» **Task to carry out**
Write out the records beneath this line exactly as they appear, minus any images.

» **Supplied data**
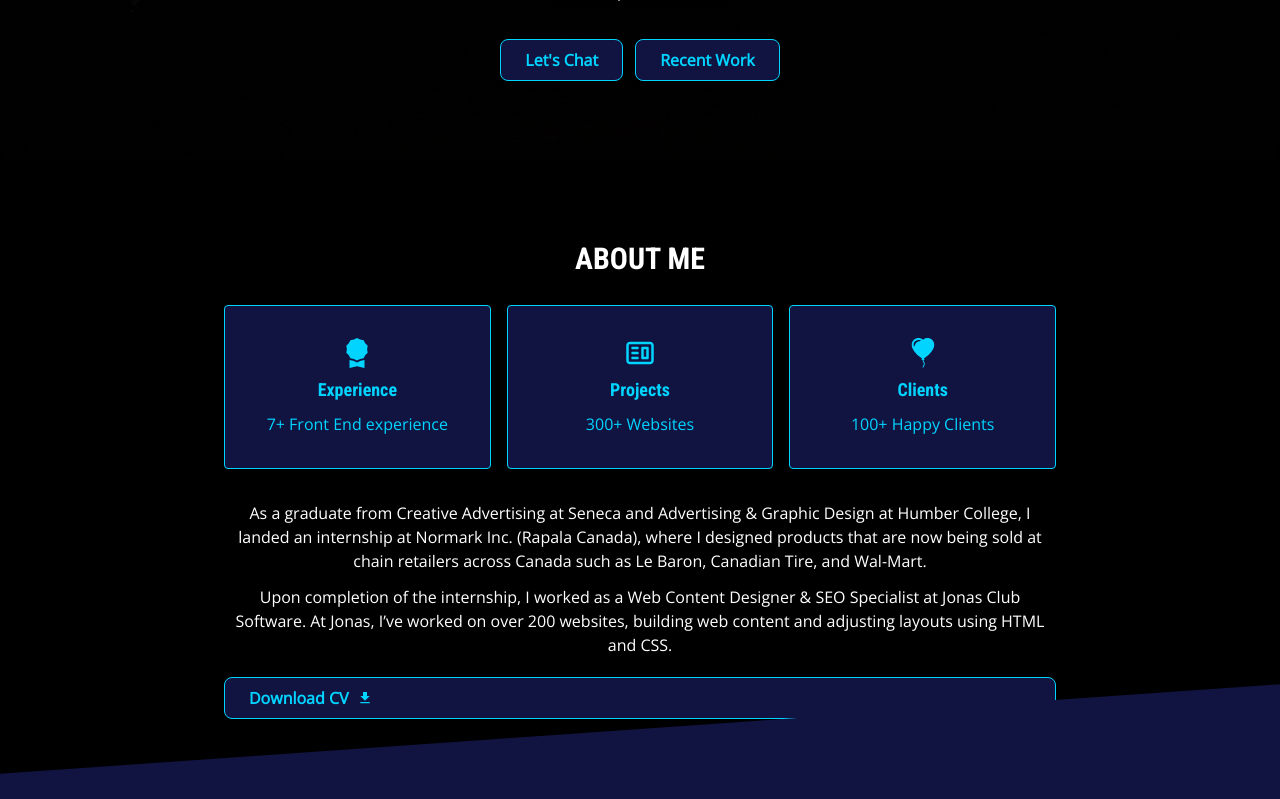
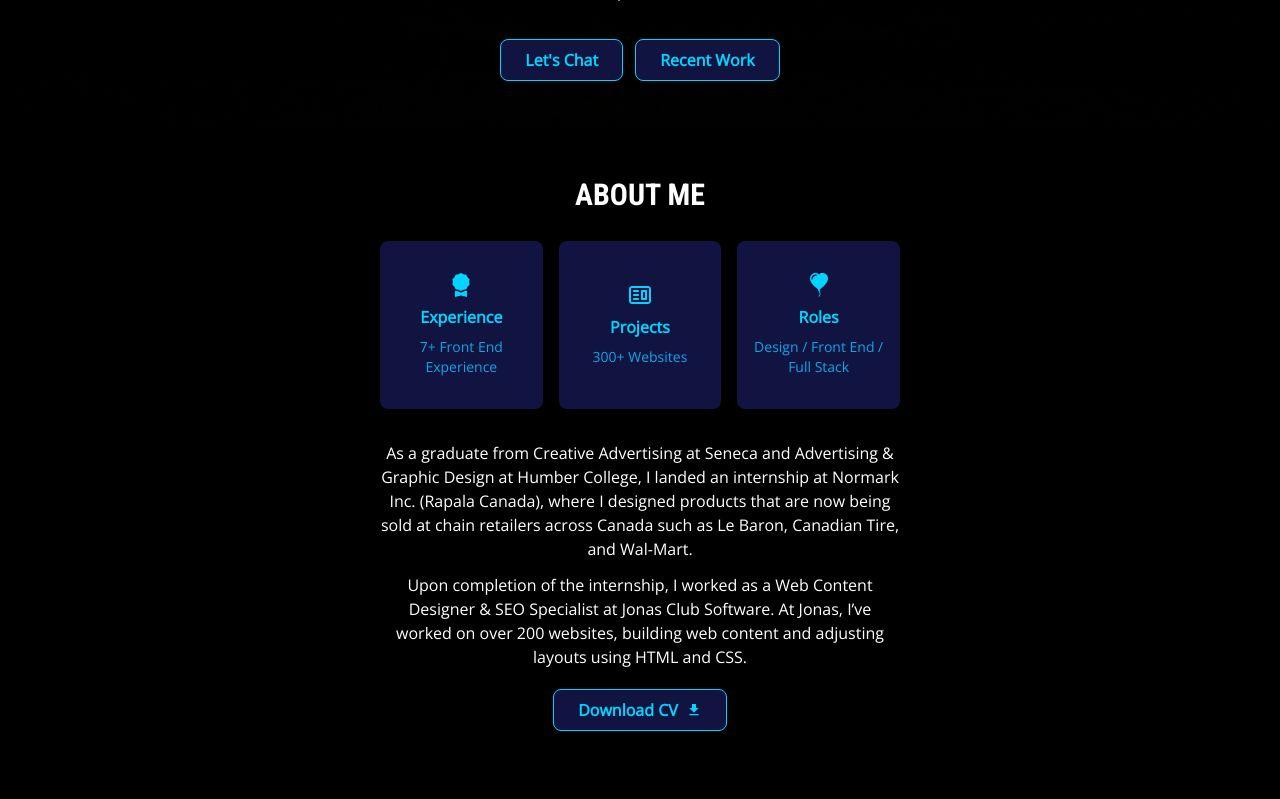
Before and after one commit to johnxlai/2023-portfolio, a React (Create React App) app: page / in a window 1280 px wide. Shown: the part 701-1500 px from the top of the page. Built offline with nearby package versions, Linux system fonts and the light colour scheme.

Commit message:
Style about me section

```diff
--- a/src/components/sections/about/About.js
+++ b/src/components/sections/about/About.js
@@ -9,20 +9,20 @@ const About = () => {
   return (
     <section
       id="about"
-      className="py-20 px-4 bg-black text-center"
+      className="pt-12 pb-[12rem] px-4 bg-black text-center"
       data-aos="fade-in">
       <div className="container mx-auto flex gap-10">
-        <div className="md:w-8/12 mx-auto">
+        <div className="md:w-8/12 lg:w-5/12 mx-auto">
           <h3 className="section-heading text-white mb-7">About Me</h3>
-          <div className="cards grid grid-cols-3 gap-4">
+          <div className="cards grid md:grid-cols-3  gap-4">
             {AboutData.map((card) => {
               return (
                 <Card
                   key={card.id}
-                  className=" flex flex-col justify-center items-center mb-3 p-1 md:px-3 py-8 bg-secondary border-primary border text-primary rounded gap-2">
-                  <span className="text-3xl">{card.icon}</span>
-                  <h5 className="text-lg">{card.title}</h5>
-                  <p>{card.desc}</p>
+                  className=" flex flex-col justify-center items-center mb-3 p-1 md:px-3 py-8 bg-secondary border-primary  text-primary rounded-lg gap-2">
+                  <span className="text-2xl">{card.icon}</span>
+                  <h5 className="text-md font-openSans">{card.title}</h5>
+                  <p className="text-sm text-sky-500">{card.desc}</p>
                 </Card>
               );
             })}
@@ -44,7 +44,7 @@ const About = () => {
             </p>
 
             <a
-              className="flex items-center btn-primary mb-3"
+              className="inline-flex items-center btn-primary mb-3"
               href={CV}
               download>
               <span className="mr-2">Download CV</span>
--- a/src/components/sections/about/aboutData.js
+++ b/src/components/sections/about/aboutData.js
@@ -7,7 +7,7 @@ const aboutData = [
     id: 1,
     icon: <BsFillAwardFill />,
     title: 'Experience',
-    desc: '7+ Front End experience',
+    desc: '7+ Front End Experience',
   },
   {
     id: 2,
@@ -18,8 +18,8 @@ const aboutData = [
   {
     id: 3,
     icon: <BsFillBalloonHeartFill />,
-    title: 'Clients',
-    desc: '100+ Happy Clients',
+    title: 'Roles',
+    desc: 'Design / Front End / Full Stack',
   },
 ];
 
--- a/src/components/sections/header/Header.js
+++ b/src/components/sections/header/Header.js
@@ -12,7 +12,7 @@ const Header = () => {
 
   return (
     <header className="header min-h-screen">
-      <div className="header-container container mx-auto px-4 pt-36 lg:pt-48 pb-20 relative flex flex-col items-center text-center text-white">
+      <div className="header-container container mx-auto px-4 pt-36 lg:pt-48 pb-12 relative flex flex-col items-center text-center text-white">
         <div className="header-profile" data-aos="fade-in">
           <img
             className="mb-6 rounded-full w-[200px]"
--- a/src/index.scss
+++ b/src/index.scss
@@ -146,3 +146,7 @@ header {
     transform: skewY(-4deg);
   }
 }
+
+// .section-heading-shadow {
+//   text-shadow: 2px 2px 2px var(--primary-color);
+// }
--- a/tailwind.config.js
+++ b/tailwind.config.js
@@ -10,6 +10,7 @@ module.exports = {
       },
       fontFamily: {
         roboto: ['Roboto Condensed', 'sans-serif'],
+        openSans: ['Open Sans', 'sans-serif'],
       },
     },
   },
```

» **Answer**
Before and after one commit to johnxlai/2023-portfolio, a React (Create React App) app: page / in a window 1280 px wide. Shown: the part 701-1500 px from the top of the page. Built offline with nearby package versions, Linux system fonts and the light colour scheme.

Commit message:
Style about me section

```diff
--- a/src/components/sections/about/About.js
+++ b/src/components/sections/about/About.js
@@ -9,20 +9,20 @@ const About = () => {
   return (
     <section
       id="about"
-      className="py-20 px-4 bg-black text-center"
+      className="pt-12 pb-[12rem] px-4 bg-black text-center"
       data-aos="fade-in">
       <div className="container mx-auto flex gap-10">
-        <div className="md:w-8/12 mx-auto">
+        <div className="md:w-8/12 lg:w-5/12 mx-auto">
           <h3 className="section-heading text-white mb-7">About Me</h3>
-          <div className="cards grid grid-cols-3 gap-4">
+          <div className="cards grid md:grid-cols-3  gap-4">
             {AboutData.map((card) => {
               return (
                 <Card
                   key={card.id}
-                  className=" flex flex-col justify-center items-center mb-3 p-1 md:px-3 py-8 bg-secondary border-primary border text-primary rounded gap-2">
-                  <span className="text-3xl">{card.icon}</span>
-                  <h5 className="text-lg">{card.title}</h5>
-                  <p>{card.desc}</p>
+                  className=" flex flex-col justify-center items-center mb-3 p-1 md:px-3 py-8 bg-secondary border-primary  text-primary rounded-lg gap-2">
+                  <span className="text-2xl">{card.icon}</span>
+                  <h5 className="text-md font-openSans">{card.title}</h5>
+                  <p className="text-sm text-sky-500">{card.desc}</p>
                 </Card>
               );
             })}
@@ -44,7 +44,7 @@ const About = () => {
             </p>
 
             <a
-              className="flex items-center btn-primary mb-3"
+              className="inline-flex items-center btn-primary mb-3"
               href={CV}
               download>
               <span className="mr-2">Download CV</span>
--- a/src/components/sections/about/aboutData.js
+++ b/src/components/sections/about/aboutData.js
@@ -7,7 +7,7 @@ const aboutData = [
     id: 1,
     icon: <BsFillAwardFill />,
     title: 'Experience',
-    desc: '7+ Front End experience',
+    desc: '7+ Front End Experience',
   },
   {
     id: 2,
@@ -18,8 +18,8 @@ const aboutData = [
   {
     id: 3,
     icon: <BsFillBalloonHeartFill />,
-    title: 'Clients',
-    desc: '100+ Happy Clients',
+    title: 'Roles',
+    desc: 'Design / Front End / Full Stack',
   },
 ];
 
--- a/src/components/sections/header/Header.js
+++ b/src/components/sections/header/Header.js
@@ -12,7 +12,7 @@ const Header = () => {
 
   return (
     <header className="header min-h-screen">
-      <div className="header-container container mx-auto px-4 pt-36 lg:pt-48 pb-20 relative flex flex-col items-center text-center text-white">
+      <div className="header-container container mx-auto px-4 pt-36 lg:pt-48 pb-12 relative flex flex-col items-center text-center text-white">
         <div className="header-profile" data-aos="fade-in">
           <img
             className="mb-6 rounded-full w-[200px]"
--- a/src/index.scss
+++ b/src/index.scss
@@ -146,3 +146,7 @@ header {
     transform: skewY(-4deg);
   }
 }
+
+// .section-heading-shadow {
+//   text-shadow: 2px 2px 2px var(--primary-color);
+// }
--- a/tailwind.config.js
+++ b/tailwind.config.js
@@ -10,6 +10,7 @@ module.exports = {
       },
       fontFamily: {
         roboto: ['Roboto Condensed', 'sans-serif'],
+        openSans: ['Open Sans', 'sans-serif'],
       },
     },
   },
```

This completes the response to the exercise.